Merriam Webster describes FOMO (Fear of Missing Out) as
fear of not being included in something (such as an interesting or enjoyable activity) that others are experiencing.
This happens to all of us on a day to day basis. You see photos of your friends traveling, on Facebook and you can’t wait to plan your next trip to Mustang. You see your friends hooking up via Tinder. And, you can’t wait to play the swipe game, not knowing that if you have a choice between 1000s of people, it’s way more crippling than when we limit ourselves with a single choice. Your friends are blogging and you can’t wait to start your blog.

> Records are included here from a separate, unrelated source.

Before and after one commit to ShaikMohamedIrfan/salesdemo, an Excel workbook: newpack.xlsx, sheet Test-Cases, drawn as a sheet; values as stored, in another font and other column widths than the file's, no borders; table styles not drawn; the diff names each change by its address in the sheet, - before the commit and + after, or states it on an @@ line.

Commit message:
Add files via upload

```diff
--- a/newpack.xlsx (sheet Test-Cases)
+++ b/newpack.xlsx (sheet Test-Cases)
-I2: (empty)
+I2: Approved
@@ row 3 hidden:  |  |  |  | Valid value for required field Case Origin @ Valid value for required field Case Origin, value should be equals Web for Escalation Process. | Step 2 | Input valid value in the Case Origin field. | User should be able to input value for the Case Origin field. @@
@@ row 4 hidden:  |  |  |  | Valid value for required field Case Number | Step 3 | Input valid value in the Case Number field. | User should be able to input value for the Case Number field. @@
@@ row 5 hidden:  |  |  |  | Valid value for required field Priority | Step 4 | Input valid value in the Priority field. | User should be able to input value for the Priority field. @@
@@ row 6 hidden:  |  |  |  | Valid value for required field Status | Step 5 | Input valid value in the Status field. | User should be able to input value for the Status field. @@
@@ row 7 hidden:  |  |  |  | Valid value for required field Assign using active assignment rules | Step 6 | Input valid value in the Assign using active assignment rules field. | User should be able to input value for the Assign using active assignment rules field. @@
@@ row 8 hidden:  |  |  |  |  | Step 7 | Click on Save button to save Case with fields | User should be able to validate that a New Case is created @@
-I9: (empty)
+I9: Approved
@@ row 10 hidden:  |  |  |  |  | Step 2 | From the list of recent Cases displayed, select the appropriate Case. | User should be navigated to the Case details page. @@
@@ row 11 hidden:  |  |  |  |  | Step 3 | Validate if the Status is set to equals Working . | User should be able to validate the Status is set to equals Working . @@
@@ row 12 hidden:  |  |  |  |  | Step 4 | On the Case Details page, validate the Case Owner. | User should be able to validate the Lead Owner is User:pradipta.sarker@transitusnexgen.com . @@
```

“The existence of multiple alternatives makes it easy for us to imagine alternatives that don’t exist—alternatives that combine the attractive features of the ones that do exist. And to the extent that we engage our imaginations in this way, we will be even less satisfied with the alternative we end up choosing. So, once again, a greater variety of choices actually makes us feel worse.” – Barry Schwartz, The Paradox of Choice: Why More Is Less
FOMO is often what drives people to try to accumulate as many experiences as possible, but it simultaneously robs those same experiences of any significance or lasting meaning. The reason is that FOMO causes people to make their decisions based not on the reality of the experience, but rather the imagined experience. – Mark Manson

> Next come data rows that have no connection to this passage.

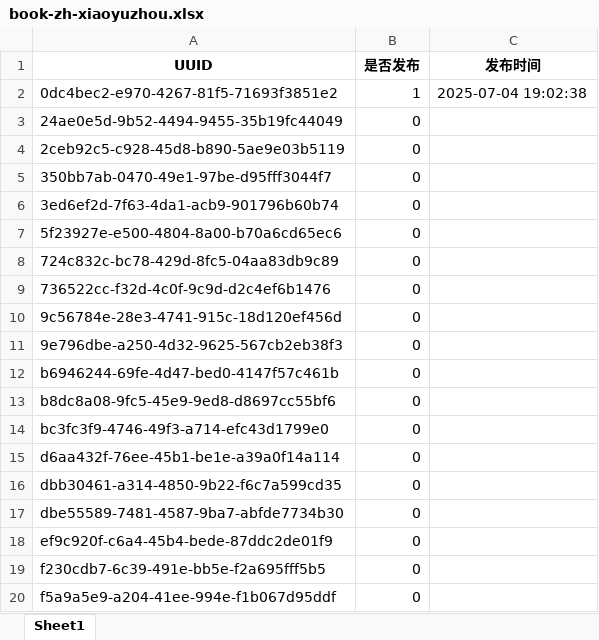
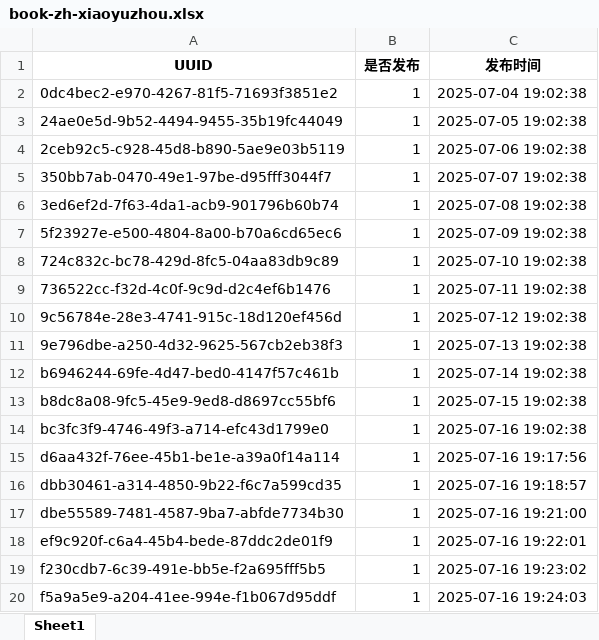
Before and after one commit to ld909/short_whisper, an Excel workbook: audio_ficition/books/excel/book-zh-xiaoyuzhou.xlsx, sheet Sheet1, drawn as a sheet; values as stored, in another font and other column widths than the file's, no borders; the diff names each change by its address in the sheet, - before the commit and + after, or states it on an @@ line.

```diff
--- a/audio_ficition/books/excel/book-zh-xiaoyuzhou.xlsx (sheet Sheet1)
+++ b/audio_ficition/books/excel/book-zh-xiaoyuzhou.xlsx (sheet Sheet1)
-B3:B20 (是否发布): 0
+B3:B20 (是否发布): 1
-C3 (发布时间): (empty)
+C3 (发布时间): 2025-07-05 19:02:38
-C4 (发布时间): (empty)
+C4 (发布时间): 2025-07-06 19:02:38
-C5 (发布时间): (empty)
+C5 (发布时间): 2025-07-07 19:02:38
-C6 (发布时间): (empty)
+C6 (发布时间): 2025-07-08 19:02:38
-C7 (发布时间): (empty)
+C7 (发布时间): 2025-07-09 19:02:38
-C8 (发布时间): (empty)
+C8 (发布时间): 2025-07-10 19:02:38
-C9 (发布时间): (empty)
+C9 (发布时间): 2025-07-11 19:02:38
-C10 (发布时间): (empty)
+C10 (发布时间): 2025-07-12 19:02:38
-C11 (发布时间): (empty)
+C11 (发布时间): 2025-07-13 19:02:38
-C12 (发布时间): (empty)
+C12 (发布时间): 2025-07-14 19:02:38
-C13 (发布时间): (empty)
+C13 (发布时间): 2025-07-15 19:02:38
-C14 (发布时间): (empty)
+C14 (发布时间): 2025-07-16 19:02:38
-C15 (发布时间): (empty)
+C15 (发布时间): 2025-07-16 19:17:56
-C16 (发布时间): (empty)
+C16 (发布时间): 2025-07-16 19:18:57
-C17 (发布时间): (empty)
+C17 (发布时间): 2025-07-16 19:21:00
-C18 (发布时间): (empty)
+C18 (发布时间): 2025-07-16 19:22:01
-C19 (发布时间): (empty)
+C19 (发布时间): 2025-07-16 19:23:02
-C20 (发布时间): (empty)
+C20 (发布时间): 2025-07-16 19:24:03
```
Also changed, not shown: 1 other file.
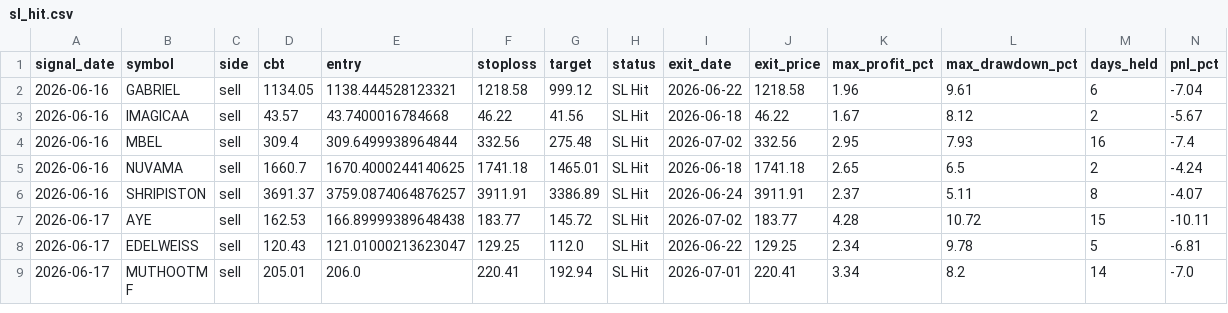
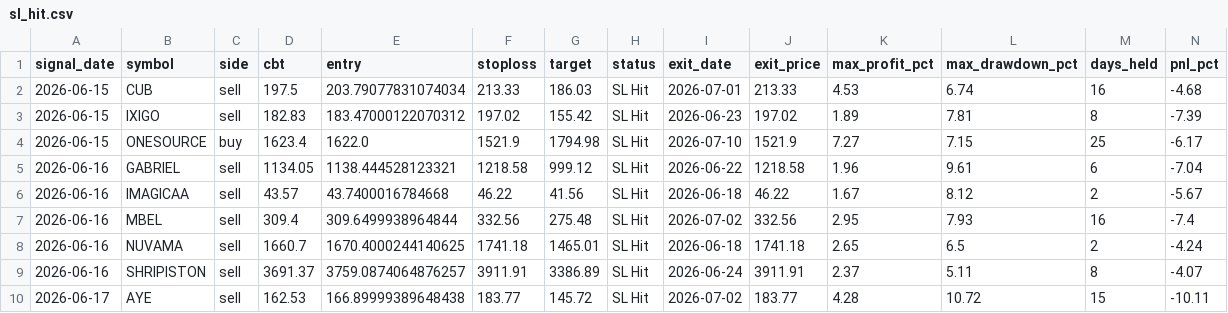
Before and after one commit to faizjio7011-code/checking-trade-signals, a CSV file: report_in/sl_hit.csv, drawn as a sheet; only a part is shown; the shorter side is filled out with more unchanged rows; rows hold the shown columns only; the diff names each change by its address in the sheet, - before the commit and + after, or states it on an @@ line.

```diff
--- a/report_in/sl_hit.csv
+++ b/report_in/sl_hit.csv
+row 2: 2026-06-15 | CUB | sell | 197.5 | 203.79077831074034 | 213.33 | 186.03 | SL Hit | 2026-07-01 | 213.33 | 4.53 | 6.74 | 16 | -4.68
+row 3: 2026-06-15 | IXIGO | sell | 182.83 | 183.47000122070312 | 197.02 | 155.42 | SL Hit | 2026-06-23 | 197.02 | 1.89 | 7.81 | 8 | -7.39
+row 4: 2026-06-15 | ONESOURCE | buy | 1623.4 | 1622.0 | 1521.9 | 1794.98 | SL Hit | 2026-07-10 | 1521.9 | 7.27 | 7.15 | 25 | -6.17
```
Also changed, not shown: report/reentry.csv, report/sl_hit.csv, 7 other files.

There is always something that you are going to miss out in life. You cannot try everything. As Mark Manson puts it
Commitment > Choices

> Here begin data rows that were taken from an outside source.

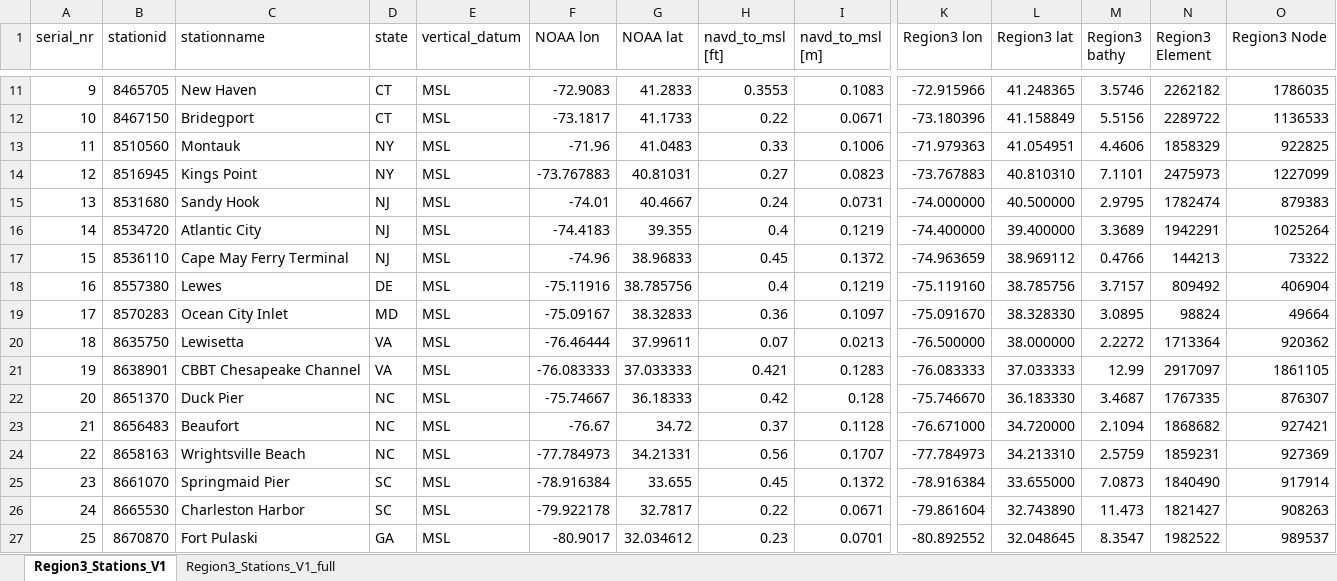
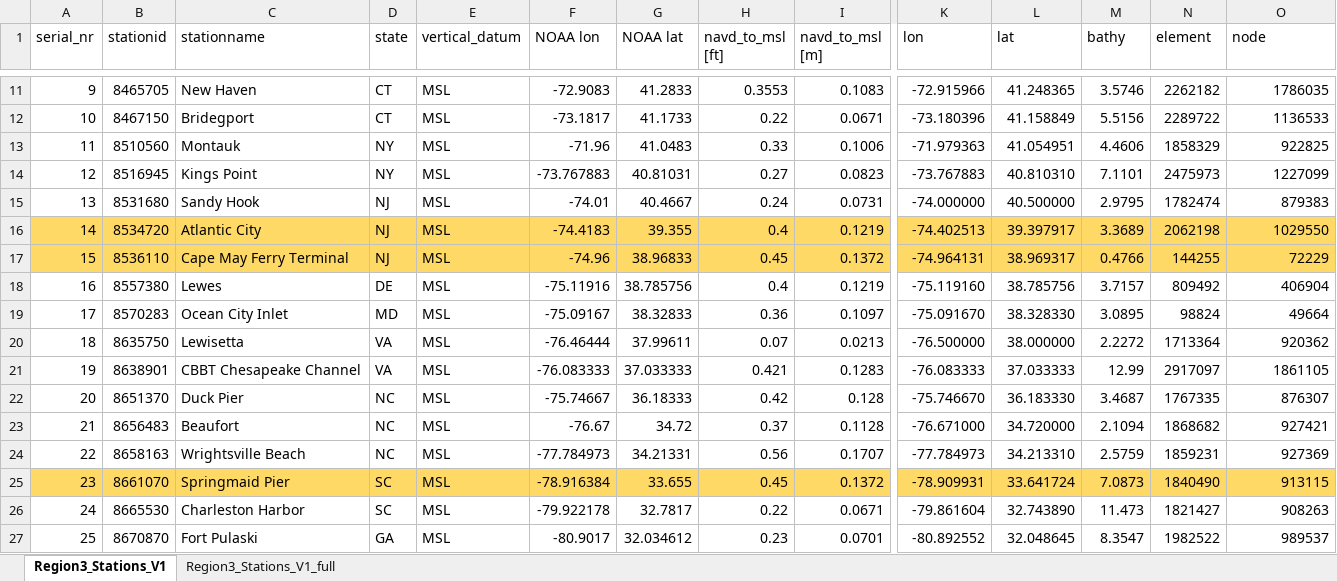
Before and after one commit to RENCI/ADCIRCSupportTools, an Excel workbook: config/Region3_Stations_V1.xlsx, sheet Region3_Stations_V1, drawn as a sheet; only a part is shown, gaps mark what is left out; values as stored, in another font and other column widths than the file's, no borders; the diff covers the shown part only; the diff names each change by its address in the sheet, - before the commit and + after, or states it on an @@ line.

Commit message:
updated region3 station file list

```diff
--- a/config/Region3_Stations_V1.xlsx (sheet Region3_Stations_V1)
+++ b/config/Region3_Stations_V1.xlsx (sheet Region3_Stations_V1)
-K1: Region3 lon
+K1: lon
-L1: Region3 lat
+L1: lat
-M1: Region3 bathy
+M1: bathy
-N1: Region3 Element
+N1: element
-O1: Region3 Node
+O1: node
-A16:O17 fill: none
+A16:O17 fill: #FFD966
-K16 (lon): -74.400000
+K16 (lon): -74.402513
-L16 (lat): 39.400000
+L16 (lat): 39.397917
-N16 (element): 1942291
+N16 (element): 2062198
-O16 (node): 1025264
+O16 (node): 1029550
-K17 (lon): -74.963659
+K17 (lon): -74.964131
-L17 (lat): 38.969112
+L17 (lat): 38.969317
-N17 (element): 144213
+N17 (element): 144255
-O17 (node): 73322
+O17 (node): 72229
-A25:O25 fill: none
+A25:O25 fill: #FFD966
-K25 (lon): -78.916384
+K25 (lon): -78.909931
-L25 (lat): 33.655000
+L25 (lat): 33.641724
-O25 (node): 917914
+O25 (node): 913115
```
Also changed, not shown: cell formats elsewhere in this sheet, 1 other file.
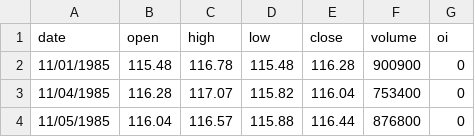
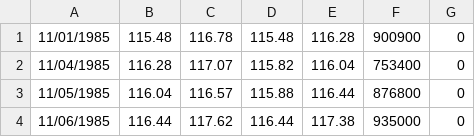
Before and after one commit to GordonSmith/ecl-samples, a CSV file: Resources/Stock/ndx/ndx.csv, drawn as a sheet; only a part is shown; the shorter side is filled out with more unchanged rows.

```diff
--- a/Resources/Stock/ndx/ndx.csv
+++ b/Resources/Stock/ndx/ndx.csv
@@ -1,2 +1 @@
-"date","open","high","low","close","volume","oi"
 11/01/1985,115.48,116.78,115.48,116.28,900900,0
```
Also changed, not shown: 25 other files.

Depth makes you credible, and depth comes from commitment to a person/job/practice/trade over a period of time.